Employers are not only battling inflation and slowing growth, but worker productivity that is falling at the fastest rate in four decades. This has been the first year since 1983 to include three straight quarters of year-over-year drops in average productivity per worker, ADP chief economist Nela Richardson said during CNBC's recent Workforce Executive Council Town Hall.

Simply put: People are working more and producing less.

Much of the disconnect can be traced back to a few things, including pre-pandemic events, said Diane Swonk, KPMG chief economist. For starters, people are tired and stressed, leading to more burnout. Without the separation of work and home forced by the pandemic, people worked more.

The skyrocketing cost of living is also taking a toll on workers. Recent data from human capital management software firm Ceridian shows that 61% of North American workers are more stressed about their finances than they were a year ago, the highest level of financial stress since 2008. The firm calculates that such widespread financial worry is leading to $664 billion in lost productivity for employers each year across North America.

As much as remote and hybrid work have given employees long sought-after autonomy and flexibility, not being together in-person can impact the ability of teams to be at their best and to innovate, Swonk said.

Finally, the gains in worker productivity during the early 2000s because of upgrades have already been leveraged. Swonk said that even much of the innovation that's followed has been concentrated in the tech field itself, not spread out among the wider economy.

Worker engagement and job performance

For companies wanting to improve worker productivity, Swonk said the focus should be on engagement. Whether people find their work meaningful and rewarding is a key component of engagement. This is terrain that chief people officers know quite well, but sometimes gets confused with worker happiness or contentment.

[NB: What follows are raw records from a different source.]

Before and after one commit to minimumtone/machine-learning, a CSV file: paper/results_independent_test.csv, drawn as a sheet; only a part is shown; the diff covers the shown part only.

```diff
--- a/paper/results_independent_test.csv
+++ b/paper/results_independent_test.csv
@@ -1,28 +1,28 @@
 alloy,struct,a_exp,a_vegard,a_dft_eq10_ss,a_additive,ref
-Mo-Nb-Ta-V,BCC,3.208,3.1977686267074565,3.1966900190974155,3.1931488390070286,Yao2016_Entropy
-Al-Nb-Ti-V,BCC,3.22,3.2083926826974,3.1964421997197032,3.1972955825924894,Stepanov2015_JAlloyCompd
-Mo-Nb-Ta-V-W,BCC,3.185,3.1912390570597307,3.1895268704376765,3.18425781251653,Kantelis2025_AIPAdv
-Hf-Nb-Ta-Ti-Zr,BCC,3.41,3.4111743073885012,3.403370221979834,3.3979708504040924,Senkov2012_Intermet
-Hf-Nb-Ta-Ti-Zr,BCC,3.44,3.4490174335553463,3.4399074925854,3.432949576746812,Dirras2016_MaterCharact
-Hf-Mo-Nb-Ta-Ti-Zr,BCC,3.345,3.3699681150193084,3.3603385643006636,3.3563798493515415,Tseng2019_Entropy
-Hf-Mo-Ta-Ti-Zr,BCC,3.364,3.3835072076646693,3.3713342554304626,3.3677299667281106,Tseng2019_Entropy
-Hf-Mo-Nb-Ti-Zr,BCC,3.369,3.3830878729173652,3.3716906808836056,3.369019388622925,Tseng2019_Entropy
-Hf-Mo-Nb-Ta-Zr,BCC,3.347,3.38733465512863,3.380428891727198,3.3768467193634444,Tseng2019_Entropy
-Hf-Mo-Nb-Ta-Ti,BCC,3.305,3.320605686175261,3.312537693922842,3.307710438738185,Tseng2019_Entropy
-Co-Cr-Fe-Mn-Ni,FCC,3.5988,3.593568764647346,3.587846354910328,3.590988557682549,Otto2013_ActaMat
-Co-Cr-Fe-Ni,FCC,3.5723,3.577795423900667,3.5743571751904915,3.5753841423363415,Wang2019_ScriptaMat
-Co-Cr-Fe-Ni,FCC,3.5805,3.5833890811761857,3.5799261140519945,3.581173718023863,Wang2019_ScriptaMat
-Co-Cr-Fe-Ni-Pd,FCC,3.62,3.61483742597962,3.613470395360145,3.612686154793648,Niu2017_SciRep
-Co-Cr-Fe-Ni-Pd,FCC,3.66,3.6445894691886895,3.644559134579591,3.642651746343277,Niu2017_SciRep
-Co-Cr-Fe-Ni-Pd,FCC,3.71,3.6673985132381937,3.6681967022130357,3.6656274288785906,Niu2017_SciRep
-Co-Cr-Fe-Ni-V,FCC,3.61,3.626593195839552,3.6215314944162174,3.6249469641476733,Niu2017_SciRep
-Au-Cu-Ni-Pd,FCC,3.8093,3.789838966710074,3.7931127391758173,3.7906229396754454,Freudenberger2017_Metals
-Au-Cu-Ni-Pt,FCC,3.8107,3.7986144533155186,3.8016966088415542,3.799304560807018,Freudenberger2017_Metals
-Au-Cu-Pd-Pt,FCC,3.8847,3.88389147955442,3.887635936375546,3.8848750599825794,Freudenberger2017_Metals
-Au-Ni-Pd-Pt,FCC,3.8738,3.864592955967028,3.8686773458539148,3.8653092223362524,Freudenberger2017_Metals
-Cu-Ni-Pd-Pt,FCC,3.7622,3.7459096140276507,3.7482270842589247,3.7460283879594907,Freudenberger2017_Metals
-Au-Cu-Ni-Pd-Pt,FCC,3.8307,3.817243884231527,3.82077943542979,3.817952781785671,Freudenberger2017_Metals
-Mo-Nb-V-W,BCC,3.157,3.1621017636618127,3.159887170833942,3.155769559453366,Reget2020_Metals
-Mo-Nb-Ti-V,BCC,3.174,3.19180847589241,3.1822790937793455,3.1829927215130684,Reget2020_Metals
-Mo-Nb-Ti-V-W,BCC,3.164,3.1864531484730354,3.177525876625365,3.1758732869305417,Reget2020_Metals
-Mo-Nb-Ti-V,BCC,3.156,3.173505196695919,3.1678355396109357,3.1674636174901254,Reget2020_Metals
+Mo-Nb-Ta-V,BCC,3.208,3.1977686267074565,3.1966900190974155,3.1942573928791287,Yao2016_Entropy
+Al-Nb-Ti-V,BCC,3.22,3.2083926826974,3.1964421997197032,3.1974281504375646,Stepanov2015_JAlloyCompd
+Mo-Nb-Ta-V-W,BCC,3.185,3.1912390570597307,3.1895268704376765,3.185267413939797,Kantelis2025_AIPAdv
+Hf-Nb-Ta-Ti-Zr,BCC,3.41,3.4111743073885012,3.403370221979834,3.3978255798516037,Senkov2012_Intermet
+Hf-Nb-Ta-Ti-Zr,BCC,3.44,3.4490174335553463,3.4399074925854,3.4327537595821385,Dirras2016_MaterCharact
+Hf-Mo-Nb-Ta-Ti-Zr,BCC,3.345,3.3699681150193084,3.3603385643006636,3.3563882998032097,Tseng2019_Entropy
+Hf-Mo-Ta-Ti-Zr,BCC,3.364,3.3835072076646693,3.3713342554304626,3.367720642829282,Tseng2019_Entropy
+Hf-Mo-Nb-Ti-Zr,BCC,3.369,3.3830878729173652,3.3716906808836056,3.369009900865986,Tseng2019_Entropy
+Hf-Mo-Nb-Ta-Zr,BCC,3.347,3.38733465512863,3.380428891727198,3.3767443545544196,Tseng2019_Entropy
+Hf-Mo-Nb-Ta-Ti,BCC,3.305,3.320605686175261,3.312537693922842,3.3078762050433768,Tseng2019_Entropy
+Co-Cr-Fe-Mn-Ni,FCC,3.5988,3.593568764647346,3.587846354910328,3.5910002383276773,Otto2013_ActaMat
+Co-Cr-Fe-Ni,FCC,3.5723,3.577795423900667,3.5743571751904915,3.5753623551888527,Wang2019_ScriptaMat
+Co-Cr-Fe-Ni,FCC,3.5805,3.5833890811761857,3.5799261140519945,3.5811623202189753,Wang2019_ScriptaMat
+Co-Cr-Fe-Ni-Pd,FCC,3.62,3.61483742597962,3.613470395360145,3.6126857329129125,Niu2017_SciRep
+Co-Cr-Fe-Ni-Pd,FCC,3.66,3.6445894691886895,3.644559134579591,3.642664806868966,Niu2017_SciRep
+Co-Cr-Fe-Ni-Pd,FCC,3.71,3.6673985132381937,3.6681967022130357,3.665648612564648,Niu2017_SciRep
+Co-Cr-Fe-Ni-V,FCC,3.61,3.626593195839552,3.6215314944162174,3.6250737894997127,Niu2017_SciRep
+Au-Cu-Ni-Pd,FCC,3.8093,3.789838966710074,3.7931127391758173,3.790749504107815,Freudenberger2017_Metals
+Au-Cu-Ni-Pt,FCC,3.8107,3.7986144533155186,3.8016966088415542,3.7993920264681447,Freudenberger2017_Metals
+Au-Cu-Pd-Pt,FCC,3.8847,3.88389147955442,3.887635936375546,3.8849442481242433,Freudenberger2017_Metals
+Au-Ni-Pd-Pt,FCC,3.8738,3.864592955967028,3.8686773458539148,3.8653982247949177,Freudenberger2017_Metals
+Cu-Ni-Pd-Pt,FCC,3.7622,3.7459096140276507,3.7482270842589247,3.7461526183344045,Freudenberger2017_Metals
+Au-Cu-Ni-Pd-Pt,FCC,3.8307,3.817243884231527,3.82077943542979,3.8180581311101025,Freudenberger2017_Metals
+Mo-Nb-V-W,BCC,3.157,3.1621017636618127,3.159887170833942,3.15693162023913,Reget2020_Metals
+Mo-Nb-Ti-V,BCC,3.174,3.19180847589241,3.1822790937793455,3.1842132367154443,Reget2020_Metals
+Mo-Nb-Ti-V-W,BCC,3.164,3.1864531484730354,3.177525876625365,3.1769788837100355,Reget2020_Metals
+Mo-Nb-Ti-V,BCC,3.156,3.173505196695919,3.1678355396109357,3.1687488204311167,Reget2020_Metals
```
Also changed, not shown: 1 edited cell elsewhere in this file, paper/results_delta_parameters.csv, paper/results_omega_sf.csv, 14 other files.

Engagement, unlike happiness, isn't tied to an abstract feeling or emotion. It's about producing an improved business outcome. A recent Gallup analysis of 112,312 business units in 96 countries found a strong link between engagement and performance outcomes such as retention, productivity, and profitability.

Swonk said one path to improved engagement is better communication. "I know companies understand the connection between engagement and productivity, but for a long time we were in a world where workers were thought of as commodities," she said. Now, in a tight labor market, employers must be more attuned to the needs of workers. "Companies do not spend enough time asking workers what they want; they try to guess what they want, and they guess wrong," she said.

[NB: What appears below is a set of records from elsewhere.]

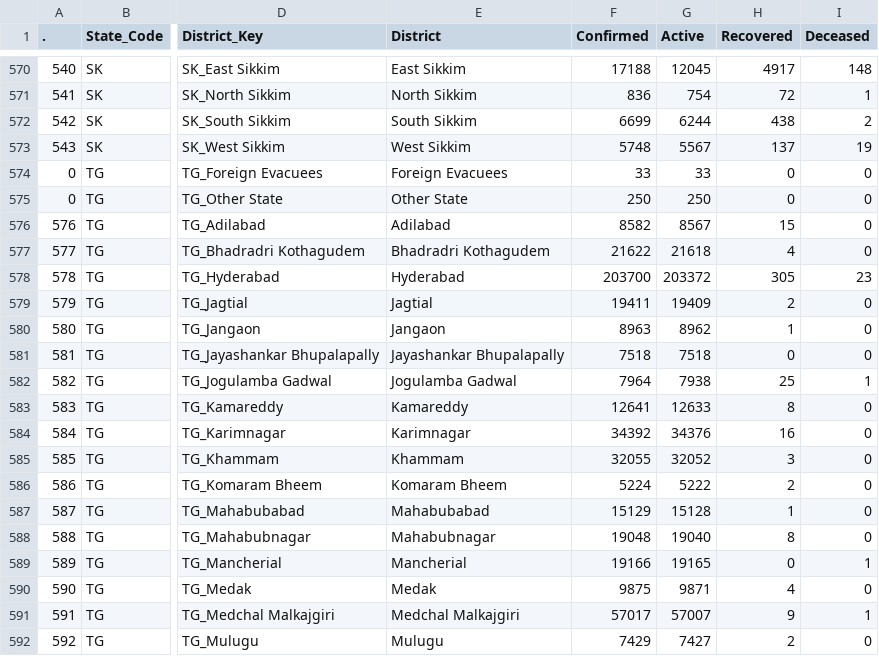
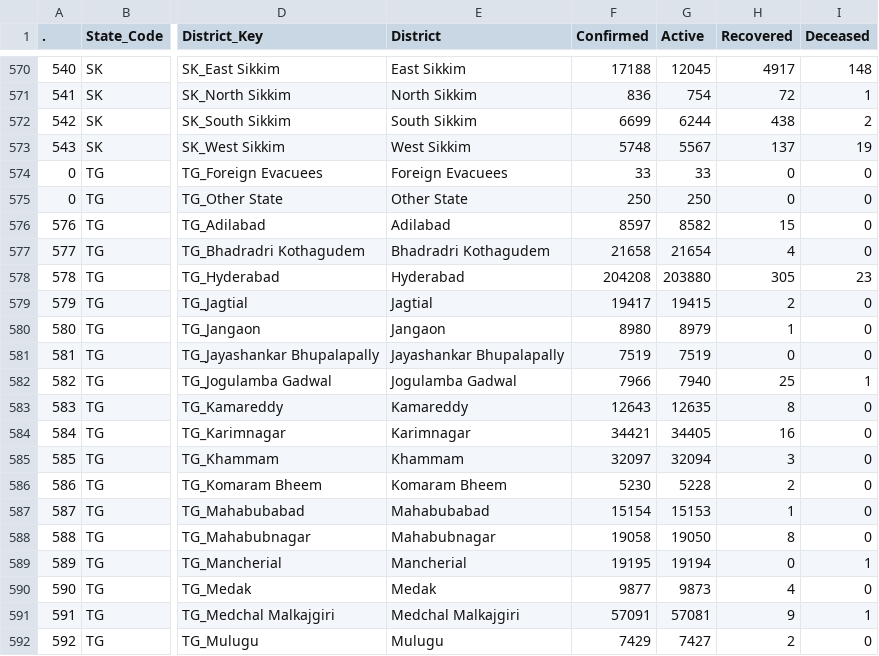
Before and after one commit to datakind-blr/covid19bharat_data, a CSV file: csv/latest/district_wise.csv, drawn as a sheet; only a part is shown, gaps mark what is left out; the diff covers the shown part only; the diff names each change by its address in the sheet, - before the commit and + after, or states it on an @@ line.

Commit message:
data updated on - Tue Jul 26 21:47:45 IST 2022

```diff
--- a/csv/latest/district_wise.csv
+++ b/csv/latest/district_wise.csv
-F576 (Confirmed): 8582
+F576 (Confirmed): 8597
-G576 (Active): 8567
+G576 (Active): 8582
-F577 (Confirmed): 21622
+F577 (Confirmed): 21658
-G577 (Active): 21618
+G577 (Active): 21654
-F578 (Confirmed): 203700
+F578 (Confirmed): 204208
-G578 (Active): 203372
+G578 (Active): 203880
-F579 (Confirmed): 19411
+F579 (Confirmed): 19417
-G579 (Active): 19409
+G579 (Active): 19415
-F580 (Confirmed): 8963
+F580 (Confirmed): 8980
-G580 (Active): 8962
+G580 (Active): 8979
-F581 (Confirmed): 7518
+F581 (Confirmed): 7519
-G581 (Active): 7518
+G581 (Active): 7519
-F582 (Confirmed): 7964
+F582 (Confirmed): 7966
-G582 (Active): 7938
+G582 (Active): 7940
-F583 (Confirmed): 12641
+F583 (Confirmed): 12643
-G583 (Active): 12633
+G583 (Active): 12635
-F584 (Confirmed): 34392
+F584 (Confirmed): 34421
-G584 (Active): 34376
+G584 (Active): 34405
-F585 (Confirmed): 32055
+F585 (Confirmed): 32097
-G585 (Active): 32052
+G585 (Active): 32094
-F586 (Confirmed): 5224
+F586 (Confirmed): 5230
-G586 (Active): 5222
+G586 (Active): 5228
-F587 (Confirmed): 15129
+F587 (Confirmed): 15154
-G587 (Active): 15128
+G587 (Active): 15153
-F588 (Confirmed): 19048
+F588 (Confirmed): 19058
-G588 (Active): 19040
+G588 (Active): 19050
-F589 (Confirmed): 19166
+F589 (Confirmed): 19195
-G589 (Active): 19165
+G589 (Active): 19194
-F590 (Confirmed): 9875
+F590 (Confirmed): 9877
-G590 (Active): 9871
+G590 (Active): 9873
-F591 (Confirmed): 57017
+F591 (Confirmed): 57091
-G591 (Active): 57007
+G591 (Active): 57081
```
Also changed, not shown: 34 edited cells elsewhere in this file.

She recalls a client who, in 2019, wanted to give his low-wage workers a chance to move up in their careers. What he found instead was that his employees were leaving to take jobs elsewhere paying 50 cents more an hour. "He was so confused because here he was offering them this great opportunity to advance, but they were turning him down," Swonk said.

What this boss didn't understand was that his workers didn't have the luxury of maximizing their career wages, they needed to maximize wages for food and shelter for the week. "He would have known that if he had asked his workers in the first place," Swonk said.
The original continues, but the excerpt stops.